Stephen Bunn, 17, attends Crocus Plains Regional Secondary School in Brandon. He says the native tradition, which involves the burning of sage, makes him feel closer to his younger brother, who was 15 when he killed himself in June.
He says that earlier this school year staff approached him and his sister and accused them of coming to school smelling like marijuana.
Bunn said the final straw came in November when a teacher took him to the principal's office. On the way, he said, the teacher was telling students not to touch Bunn and pushing them out of the way.
"I was embarrassed and was starting to get mad," Bunn told the aboriginal television network APTN.
The teen said there was no mention of the scent policy in the meeting and the principal asked Bunn if he was smoking weed.
"He said it was school policy that he ask me," said Bunn. "It’s obvious it was sage."
In December, Bunn's mother, Sandy Bunn, said she got a call from one of the school’s vice-principals.
"'We want you to notify us when he does (smudge) so we can send him home for the rest of the day,'" Bunn’s mother said she was told.
"'You need to educate your staff on the differences … sage doesn’t smell like weed,'" she said she told the vice-principal. "Why should he have to miss school for this?"

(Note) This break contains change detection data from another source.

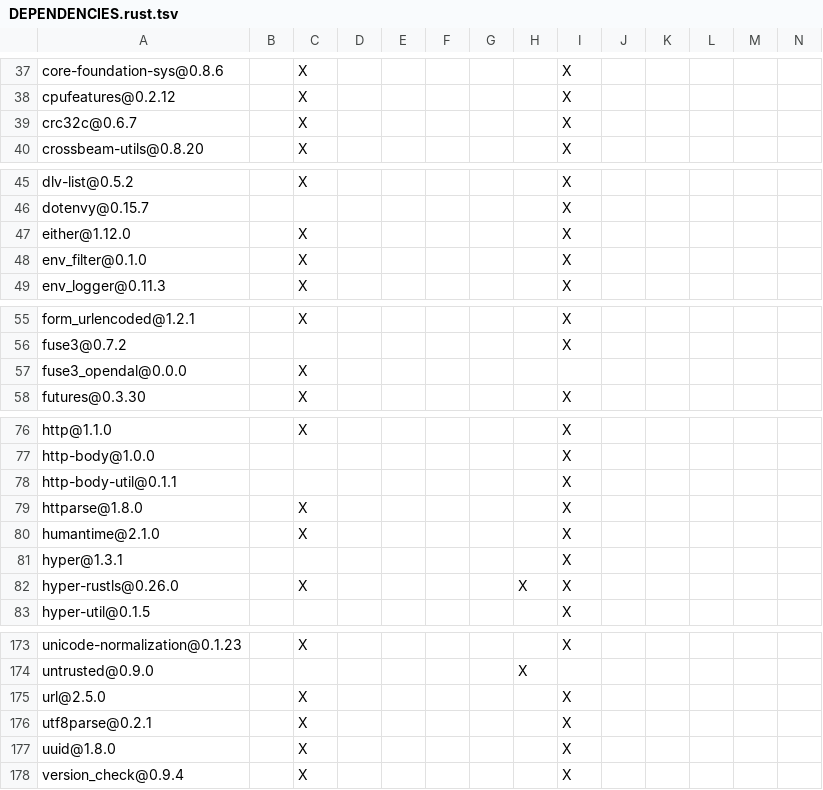
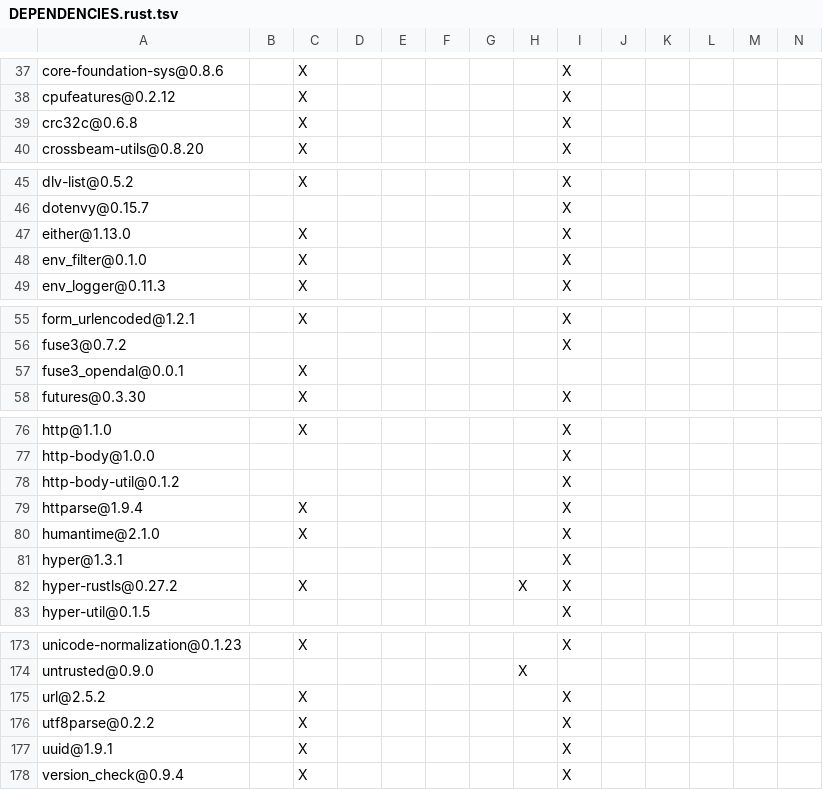
Before and after one commit to Inokinoki/opendal-ofs, a TSV file: DEPENDENCIES.rust.tsv, drawn as a sheet; only a part is shown, gaps mark what is left out; the diff covers the shown part only.

```diff
--- a/DEPENDENCIES.rust.tsv
+++ b/DEPENDENCIES.rust.tsv
@@ -38,3 +38,3 @@ core-foundation-sys@0.8.6		X						X
 cpufeatures@0.2.12		X						X					
-crc32c@0.6.7		X						X					
+crc32c@0.6.8		X						X					
 crossbeam-utils@0.8.20		X						X					
@@ -46,3 +46,3 @@ dlv-list@0.5.2		X						X
 dotenvy@0.15.7								X					
-either@1.12.0		X						X					
+either@1.13.0		X						X					
 env_filter@0.1.0		X						X					
@@ -56,3 +56,3 @@ form_urlencoded@1.2.1		X						X
 fuse3@0.7.2								X					
-fuse3_opendal@0.0.0		X											
+fuse3_opendal@0.0.1		X											
 futures@0.3.30		X						X					
@@ -77,7 +77,7 @@ http@1.1.0		X						X
 http-body@1.0.0								X					
-http-body-util@0.1.1								X					
-httparse@1.8.0		X						X					
+http-body-util@0.1.2								X					
+httparse@1.9.4		X						X					
 humantime@2.1.0		X						X					
 hyper@1.3.1								X					
-hyper-rustls@0.26.0		X					X	X					
+hyper-rustls@0.27.2		X					X	X					
 hyper-util@0.1.5								X					
@@ -174,5 +174,5 @@ unicode-normalization@0.1.23		X						X
 untrusted@0.9.0							X						
-url@2.5.0		X						X					
-utf8parse@0.2.1		X						X					
-uuid@1.8.0		X						X					
+url@2.5.2		X						X					
+utf8parse@0.2.2		X						X					
+uuid@1.9.1		X						X					
 version_check@0.9.4		X						X					
```
Also changed, not shown: 26 edited cells elsewhere in this file, integrations/fuse3/DEPENDENCIES.rust.tsv, 3 other files.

The Brandon School Division said in a statement Wednesday that it "actively promotes and encourages respect of a variety of religious and cultural practices, including the practices of our First Nations students and their families."
The board said it has asked an elder to work with staff and students to ensure smudging is done so as to minimize any discomfort to others.
It cited privacy reasons for not commenting on Bunn's case specifically.
Bunn said he is still smudging and hasn't had any problems.
He has posted his story on YouTube because, he said, he wants everyone to know what happened.